This investigation is the first to show a positive, albeit weak, correlation between baseline serum AMH levels and subsequent blastocyst development during IVF. Although serum AMH has found increasing application as a predictor of ovarian reserve, its role in forecasting in vitro
embryo morphology and developmental potential to the blastocyst stage is still emerging. For example, Riggs et al
] found AMH to be a useful biomarker to predict low vs. high responders among oocyte donors, but not predictive of embryo morphology or pregnancy outcome in the recipient population. Similarly, while an earlier study reported basal serum AMH as useful in predicting oocyte number and quality, further cleavage up to the blastocyst stage was not affected by AMH [14
]. In contrast, the current investigation suggests that baseline serum AMH determinations can indeed be extended to estimate blastocyst developmental potential during IVF. A trend of somewhat lower patient age where no blastocyst transfer was possible represents an unexpected finding from our study, and underscores the limitations of using patient age alone as a method to predict blastocyst development.
Clinicians and researchers continue to search for improved methods to estimate ovarian reserve and predict reproductive outcome. Serum AMH may help solve this challenge, as it is maximal in females at puberty but progressively decays throughout reproductive life [15
]. Indeed, physiologic menopause or surgical removal of functional ovaries will render serum AMH essentially undetectable within days [4
]. More recently, specific polymorphisms of the AMH receptor have been implicated as additional modulators of sex-steroid activity [18
]. Early determination of reserve is useful not only because this information helps guide patient counselling, but it also assists in calibrating the gonadotropin doses for IVF patients. Risks of poor follicular recruitment [19
] and ovarian hyperstimulation [20

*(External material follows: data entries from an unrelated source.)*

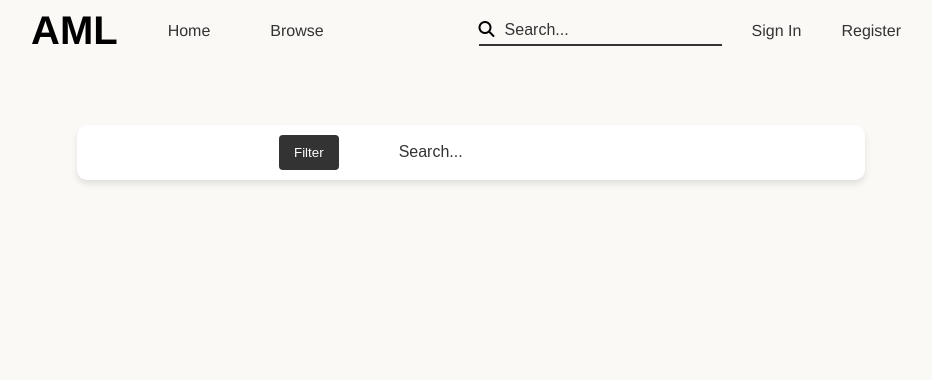
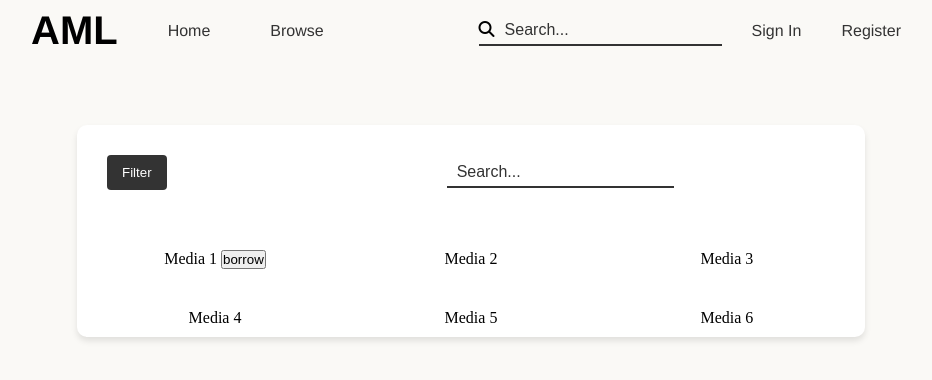
Before and after one commit to DugganDuggan/SAAD-AML, an Angular app: page /browse in a window 1280 px wide. Shown: the top 380 px of the page, without its empty margins (169-1101 px from the left). Built offline with nearby package versions, Linux system fonts and the light colour scheme.

Commit message:
Borrow Page + search result area

```diff
--- a/src/app/app.routes.ts
+++ b/src/app/app.routes.ts
@@ -5,6 +5,7 @@ export const routes: Routes = [
     {path: 'register', loadComponent: () => {return import('./register/register.component').then((m) => m.RegisterComponent)}},
     {path: 'login', loadComponent: () => {return import('./login/login.component').then((m) => m.LoginComponent)}},
     {path: 'account', loadComponent: () => {return import('./account/account.component').then((m) => m.AccountComponent)}},
-    {path: 'browse', loadComponent: () => {return import('./browse/browse.component').then((m) => m.BrowseComponent)}}
+    {path: 'browse', loadComponent: () => {return import('./browse/browse.component').then((m) => m.BrowseComponent)}},
+    {path: 'borrow', loadComponent: () => {return import('./borrow/borrow.component').then((m) => m.BorrowComponent)}}
 
 ];
--- /dev/null
+++ b/src/app/borrow/borrow.component.html
@@ -0,0 +1 @@
+<p>borrow works!</p>
--- a/src/app/browse/browse.component.css
+++ b/src/app/browse/browse.component.css
@@ -9,16 +9,32 @@
     box-shadow: 0 4px 6px rgba(0, 0, 0, 0.1);
   }
 
-  .search{
-    width: 50%;
-    margin: auto;
+  .column {
+    float: left;
+    width: 33.33%;
+    text-align: center;
+  }
+
+  /* Clear floats after the columns */
+  .row:after {
+    content: "";
+    display: table;
+    clear: both;
+  }
+
+  .media-search{
+    padding: 20px;
+  }
+
+  .row{
+    padding-top: 40px;
   }
 
   .dropdown {
     position: relative;
     display: inline-block;
     max-width: 300px;
-    padding-right: 50px;
+    padding-right: 35vh;
   }
 
   .dropdown-button {
@@ -70,13 +86,15 @@
     margin-right: 10px;
   }
 
+
+
+
   ::placeholder {
     color: #333;
 
   }
   .search-bar:focus {
     outline: none;
-    border-bottom: solid #333
   }
 
 .search-bar {
@@ -84,9 +102,6 @@
     border: none;
     font-size: 16px;
     background-color: transparent;
-}
-
-.search-container{
     border-bottom: solid;
     border-width: 2px;
     border-color: #333;
--- a/src/app/browse/browse.component.html
+++ b/src/app/browse/browse.component.html
@@ -1,6 +1,6 @@
 <div class="centered">
 
-    <div class="search">
+    <div class="media-search">
         <div class="dropdown">
             <button class="dropdown-button">Filter</button>
             <div class="dropdown-content">
@@ -36,13 +36,28 @@
             </div>
             </div>
         </div>
-
-        <input type="text" class="search-bar" placeholder="Search...">
-
+            <input type="text" class="search-bar" placeholder="Search...">
     </div>
 
     <div class="results">
+        <div class="row">
+            <div class="column">Media 1
+                <button routerLink="/borrow" >borrow</button>
+
+            </div>
+            <div class="column">Media 2
 
 
+            </div>
+            <div class="column">Media 3
+
+
+            </div>
+          </div>
+    </div>
+    <div class="row">
+        <div class="column">Media 4</div>
+        <div class="column">Media 5</div>
+        <div class="column">Media 6</div>
     </div>
 </div>
--- a/src/app/browse/browse.component.ts
+++ b/src/app/browse/browse.component.ts
@@ -1,9 +1,10 @@
 import { Component } from '@angular/core';
+import { RouterEvent, RouterLink } from '@angular/router';
 
 @Component({
   selector: 'app-browse',
   standalone: true,
-  imports: [],
+  imports: [RouterLink],
   templateUrl: './browse.component.html',
   styleUrl: './browse.component.css'
 })
```
Also changed, not shown: src/app/borrow/borrow.component.ts (added, +12 -0 lines), src/app/borrow/borrow.component.css (added), 1 other file (tests, documents, lock files or other folders).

] would be minimised by accurate and reliable prediction of ovarian response in IVF. Since serum AMH levels might help estimate ovarian response for non-IVF patients as well [22
], this test has emerged as an increasingly important element of basic fertility assessments. When best to assess serum AMH has also been studied, but baseline measurement seems to be the most predictive marker for ovarian response [23
]. Whether or not serum AMH can be validated as the definitive biophysiologic test to predict the age of menopause remains the subject of active study and debate [24
Several limitations of this research should be noted. First, we did not stratify study subjects by infertility aetiology, although evidence suggests that different types of reproductive pathology might impact serum AMH in different ways. For example, ovarian response to gonadotropins is often attenuated in the setting of endometriosis, and serum AMH is reduced in fertility patients as a function of severity of the disease [26
]. In contrast, polycystic ovary syndrome (PCOS) is associated with abnormally increased follicular numbers and relatively high serum AMH. This enhanced AMH production by granulosa cells in women with PCOS may be a dysfunctional manifestation of impaired access of FSH to the follicular compartment [27
]. This retrospective study did not take these factors into account. Additionally, we should note that while a trend of higher median serum AMH levels was observed among patients who conceived compared to those who did not attain pregnancy, our study was not designed to detect this difference.